In the recently published results of the Common Entrance Examination (CEE) of the undergraduate level (MECEE-BL) in various medical programs, a gap in the seats allocated for the programs and the actual number of students who passed has been visible.
While the candidates clearing the entrance exams of programs like MBBS, BDS, BASLP, BAMS, B Optometry, and B Perfusion Technology are more than double the allocated number of seats, six programs have almost half the allotted seats empty as the required number of students did not clear the entrance examination. The programs in which such a situation is faced are, BSc Nursing, BSc MLT, BSc MIT, BPT, B. Pharma, and BPH.
While there are 1240 seats allocated for BSc Nursing, only 504 have been able to clear the Entrance. Similarly, there are 445 seats allocated for BSc MLT but only 118 students have passed the entrance examination. Likewise, there are a total of 71 seats allocated for BSc MIT, 150 seats for BPT, and 882 seats for B Pharma but only 35, 114, and 547 students have cleared the entrance respectively.
There is another important picture that needs to be kept in mind when analyzing the results. The list of total applicants far exceeds the available seats in every program. However, in the six programs mentioned above, less than half the allocated seats have passed. This raises yet another important question regarding the gap between students' command of the subject and MEC's entrance questions.
|Program||Total Applicants||Total Seats||Total Passed||Seats remaining|
|BNS including Critical Care Nursing/B. Midwifery||3478||1425||1380||-95|
|BSc MLT/B.Sc Medical Microbiology/BSc Medical Biochemistry||1000||485||118||327|
|B. Perfusion Technology||193||5||68||-63|
The commission is clear on the provision that even if the allocated seats go unfulfilled, only those who clear the entrance examination will be accepted in the programs. However, the commission is yet to decide on what to do with the vacant seats. A probable approach would be a second entrance but the commission has not reached any decision as of yet. The commission is also of the view that the results are as such because of the weak standing of students in those subjects. Previously MEC had denied allocating seats to many of the colleges offering BSc Nursing programs citing a lack of proper infrastructure.

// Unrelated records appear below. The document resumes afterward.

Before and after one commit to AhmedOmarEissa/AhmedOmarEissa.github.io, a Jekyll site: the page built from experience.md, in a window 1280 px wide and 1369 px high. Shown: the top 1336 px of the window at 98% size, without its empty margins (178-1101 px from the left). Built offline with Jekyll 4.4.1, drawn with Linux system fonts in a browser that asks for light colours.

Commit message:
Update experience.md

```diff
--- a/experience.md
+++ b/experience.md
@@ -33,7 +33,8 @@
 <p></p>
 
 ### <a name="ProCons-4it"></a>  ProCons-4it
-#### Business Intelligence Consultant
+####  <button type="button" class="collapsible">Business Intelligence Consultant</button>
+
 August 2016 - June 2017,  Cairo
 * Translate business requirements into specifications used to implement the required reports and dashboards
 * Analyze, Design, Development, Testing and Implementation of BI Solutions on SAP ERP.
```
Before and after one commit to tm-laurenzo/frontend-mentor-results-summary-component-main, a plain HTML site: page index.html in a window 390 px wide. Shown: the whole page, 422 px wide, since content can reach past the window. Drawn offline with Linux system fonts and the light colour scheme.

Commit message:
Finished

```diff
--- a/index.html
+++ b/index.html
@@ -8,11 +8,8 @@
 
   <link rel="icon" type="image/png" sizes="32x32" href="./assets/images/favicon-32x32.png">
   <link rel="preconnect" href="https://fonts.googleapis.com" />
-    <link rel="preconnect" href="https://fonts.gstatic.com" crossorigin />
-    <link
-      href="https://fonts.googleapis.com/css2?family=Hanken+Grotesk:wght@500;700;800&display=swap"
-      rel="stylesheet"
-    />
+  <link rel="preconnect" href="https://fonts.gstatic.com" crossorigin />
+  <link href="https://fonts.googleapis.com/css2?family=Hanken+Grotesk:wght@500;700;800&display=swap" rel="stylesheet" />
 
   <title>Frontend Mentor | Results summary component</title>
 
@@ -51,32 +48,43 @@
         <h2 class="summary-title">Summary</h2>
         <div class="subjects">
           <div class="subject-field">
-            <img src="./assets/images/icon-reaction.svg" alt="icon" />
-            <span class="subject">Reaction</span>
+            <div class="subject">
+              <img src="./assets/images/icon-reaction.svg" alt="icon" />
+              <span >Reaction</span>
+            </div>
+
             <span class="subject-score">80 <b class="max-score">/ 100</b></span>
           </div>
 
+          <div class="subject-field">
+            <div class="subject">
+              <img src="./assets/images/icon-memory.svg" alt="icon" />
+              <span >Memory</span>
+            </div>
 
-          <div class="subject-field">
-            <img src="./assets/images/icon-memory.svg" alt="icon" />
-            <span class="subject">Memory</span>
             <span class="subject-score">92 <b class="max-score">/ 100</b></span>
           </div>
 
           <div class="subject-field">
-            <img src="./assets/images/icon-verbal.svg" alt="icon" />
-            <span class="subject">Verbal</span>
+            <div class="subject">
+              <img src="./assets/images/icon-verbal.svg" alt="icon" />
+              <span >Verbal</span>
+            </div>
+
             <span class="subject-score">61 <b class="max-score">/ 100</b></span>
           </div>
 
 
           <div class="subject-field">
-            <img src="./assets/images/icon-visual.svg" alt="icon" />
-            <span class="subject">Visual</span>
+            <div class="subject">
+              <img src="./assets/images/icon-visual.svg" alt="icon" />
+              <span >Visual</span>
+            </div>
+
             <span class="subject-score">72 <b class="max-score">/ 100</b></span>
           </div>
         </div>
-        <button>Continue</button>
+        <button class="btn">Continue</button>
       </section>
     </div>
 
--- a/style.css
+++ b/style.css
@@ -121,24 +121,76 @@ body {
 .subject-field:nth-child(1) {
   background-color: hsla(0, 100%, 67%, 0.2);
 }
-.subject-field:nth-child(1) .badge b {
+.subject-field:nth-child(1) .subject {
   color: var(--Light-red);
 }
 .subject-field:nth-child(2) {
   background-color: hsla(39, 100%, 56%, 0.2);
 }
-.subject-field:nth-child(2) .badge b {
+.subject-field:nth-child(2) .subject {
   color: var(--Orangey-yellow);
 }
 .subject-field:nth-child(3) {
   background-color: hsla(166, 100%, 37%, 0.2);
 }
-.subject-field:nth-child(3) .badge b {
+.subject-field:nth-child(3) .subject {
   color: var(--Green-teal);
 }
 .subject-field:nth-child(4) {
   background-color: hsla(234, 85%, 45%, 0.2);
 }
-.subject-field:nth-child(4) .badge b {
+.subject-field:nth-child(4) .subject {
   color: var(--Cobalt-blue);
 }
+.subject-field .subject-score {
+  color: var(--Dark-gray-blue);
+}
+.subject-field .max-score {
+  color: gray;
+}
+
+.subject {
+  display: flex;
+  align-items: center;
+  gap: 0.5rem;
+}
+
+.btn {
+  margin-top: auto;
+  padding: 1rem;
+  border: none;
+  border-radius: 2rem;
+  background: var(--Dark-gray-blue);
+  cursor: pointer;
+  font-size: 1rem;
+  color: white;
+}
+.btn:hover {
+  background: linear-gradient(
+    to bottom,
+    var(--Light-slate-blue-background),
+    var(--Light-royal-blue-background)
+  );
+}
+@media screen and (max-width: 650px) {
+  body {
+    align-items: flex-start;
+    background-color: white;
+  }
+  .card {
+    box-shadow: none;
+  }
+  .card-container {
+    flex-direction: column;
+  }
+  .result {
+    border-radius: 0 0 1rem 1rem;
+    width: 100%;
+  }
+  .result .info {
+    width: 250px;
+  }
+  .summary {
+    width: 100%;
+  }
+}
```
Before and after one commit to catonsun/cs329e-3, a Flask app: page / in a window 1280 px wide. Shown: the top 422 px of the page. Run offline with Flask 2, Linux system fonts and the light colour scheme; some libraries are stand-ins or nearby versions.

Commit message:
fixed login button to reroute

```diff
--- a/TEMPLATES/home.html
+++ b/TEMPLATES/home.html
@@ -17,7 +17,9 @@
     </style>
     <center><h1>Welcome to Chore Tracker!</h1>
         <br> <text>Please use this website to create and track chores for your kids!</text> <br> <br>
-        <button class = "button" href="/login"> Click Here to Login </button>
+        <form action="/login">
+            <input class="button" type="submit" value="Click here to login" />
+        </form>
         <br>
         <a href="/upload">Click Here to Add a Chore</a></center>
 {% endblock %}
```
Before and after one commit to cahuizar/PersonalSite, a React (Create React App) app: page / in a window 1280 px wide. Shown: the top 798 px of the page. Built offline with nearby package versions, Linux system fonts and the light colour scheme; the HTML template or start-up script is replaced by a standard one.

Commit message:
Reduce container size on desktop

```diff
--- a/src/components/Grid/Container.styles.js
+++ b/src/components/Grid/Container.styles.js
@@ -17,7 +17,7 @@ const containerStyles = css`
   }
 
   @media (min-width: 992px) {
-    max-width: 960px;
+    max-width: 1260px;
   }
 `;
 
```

This so-called well-planned allocation as such should not have exposed huge gaps in allocated seats and no of students clearing the entrance. However, with this MEC's study and planning does not look to be in line with the reality on the ground. This poses a big question as to how effective is MEC's planning and also raises concerns regarding the quality of the country’s secondary education as a whole.
Nepal’s education sector has been one of the hardest-hit sectors due to the country’s political and economic as well as leadership crisis. Experts in the field believe, the sector has not been able to deliver the promises made by the stakeholders at various points in time.
A major challenge that exists in the educational sector of the country lies within policymaking, the system that largely adheres to the donor interests through the direct influence through stakes in educational policymaking. The inclusion of donor as well as private interests in national policymaking leads to yet another systemic challenge, where evidence-based policymaking comes under the heat. Experts often cite the dearth of research-based evidence to assist policymaking while others point towards utter ignorance of the officials at policymaking. In such a scenario it is not unknown that the education system has not been able to provide quality education while all the policies have focused on increasing the number of enrolments. The very shortcoming that experts everywhere cite has also riddled the higher education system. The quality versus quantity debate within secondary education is always a matter of debate among the education analysts of the country and their view suggests that due to largely donor and private sector influenced policy decisions, the quality of education at the senior secondary level is always compromised.
Another acute problem lies with the demand for specific programs. Along with the education quality, another factor that highly affects the education system of the country is the job market. In the case of the Nepali education sector, we have not only been unable to provide better quality education to the students, but we have also been unable to ensure better jobs for them. With globalization, job security is better in international markets than in our domestic ones. This has led to disenchantment with programs that do not ensure a large job market for students. The limitation of the job opportunity creates insecurity among students regarding the degree programs as they figure that limited job opportunity means a lesser chance for them to secure jobs.
Another rationale that can probably help explain the anomaly is the affiliation process of the country’s medical education system. Even though the National Medical Education Act 2019 of the country has set strict criteria for granting affiliation to colleges offering all sorts of Health Science degree programs, the malpractice within the system hasn’t been abated. As the medical colleges across the country are granted affiliations without proper regulation, there will be an increase in the number of medical programs offered throughout the country. This increases the gap between the expected number of candidates per program and an actual number of candidates interested to enroll in such programs. The issue also reflects a lack of research and study on the part of the affiliation granting body that prevents them from getting the real picture.
Besides these questions have also been raised regarding the modality of question formation for the entrance examination. Especially diploma level students have lamented that MEC has neglected their syllabus while preparing entrance questions putting thousands of students' career paths at risk. Addressing the discrepancies, MEC spokespersons have time and again stressed that all the steps that have been taken have been for the sake of improving the quality of medical education in the long run. It does however look challenging for MEC to address present concerns and at the same time not let any decision compromise medical education quality.